AoE has some real advantages over the other storage area network protocols in regards to scalability and performance. The biggest advantage with AoE lies in the fact that it is datagram based and not connection based. Fibre Channel and iSCSI are both based on a connection from the storage initiator and the target. This made sense when network technology was limited and a single 100 million bit per second network was all anyone could afford. At Fibre Channel prices you would only buy one host bus adapter for your server. In those days a single connection from the server through the single adapter through a single path in the switch fabric to a single port on the target was as fast as you could go.
But now times have changed. Ethernet technology has surpassed Fibre Channel in speeds, it now has 10 billion bits per second, and has made one billion bits per second an inexpensive commodity. Current price for a 1Gb switch is about $15 per port compared to a 4Gb Fibre Channel switch from about $800 per port. Host interfaces to Fibre Channel are about $1,600, with the cheapest off-brand still being as high as $1,000. For VMware ESX servers, a CORAID EtherDrive Host Bus Adapter costs only $99 and include two 1Gb ports.

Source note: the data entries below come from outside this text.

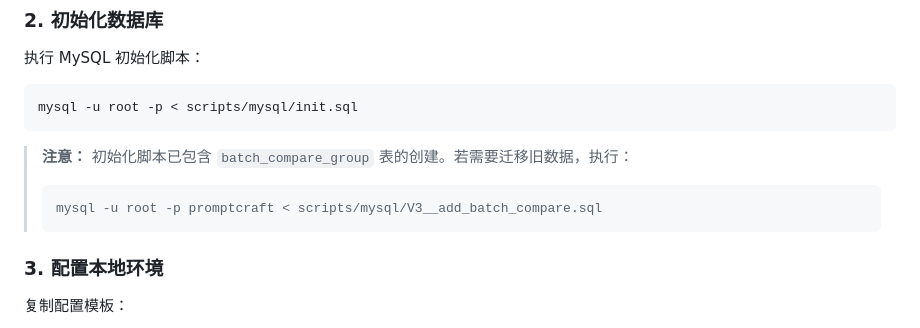
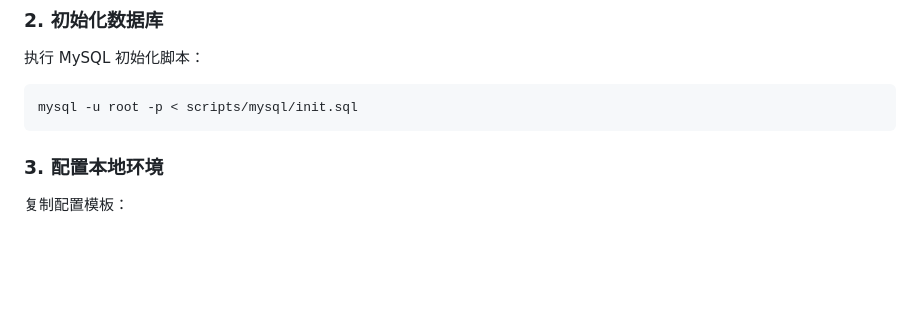
Before and after one commit to jjsdrl1/Tool-or-Toy, a Markdown page: PromptCraft-Studio/README.md, the part around the change. Rendered like a GitHub page; blank space fills up the shorter version.

````diff
--- a/PromptCraft-Studio/README.md
+++ b/PromptCraft-Studio/README.md
@@ -48,11 +48,6 @@ cd Tool-or-Toy/PromptCraft-Studio
 ```bash
 mysql -u root -p < scripts/mysql/init.sql
 ```
-
-> **注意：** 初始化脚本已包含 `batch_compare_group` 表的创建。若需要迁移旧数据，执行：
-> ```bash
-> mysql -u root -p promptcraft < scripts/mysql/V3__add_batch_compare.sql
-> ```
 
 ### 3. 配置本地环境
 
````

This all makes using multiple links to the storage attractive. By putting more Ethernet ports on a server, which can easily be done with dual and quad port EtherDrive HBAs, storage traffic can use all the available links. This can't be done with storage protocols that are based on a connection between the server and the storage. Fibre Channel is a five layer protocol based on named ports in the storage and the switching fabric. A complicated scheme called multi-pathing is used to allow standby routes to the storage in the event of a failed link. The iSCSI protocol rides on top of TCP/IP, which provides a connection between two IP host ports. It also has a single path through the network to the host, meaning that it is limited to the speed of a single port on the initiating machine.
AoE, however, is a datagram based protocol. That means that each request and response packet that is not part of a connection and can use any port available to access the storage. If an initiating machine has four one billion bits per second ports requests are sent out each simultaneously making a couple of $99 HBA run as fast as a $1000+ Fibre Channel card. Fibre Channel and iSCSI can't do that, no matter how many HBAs you put in the initiating system.
For information on CORAID EtherDrive SAN visit www.coraid.com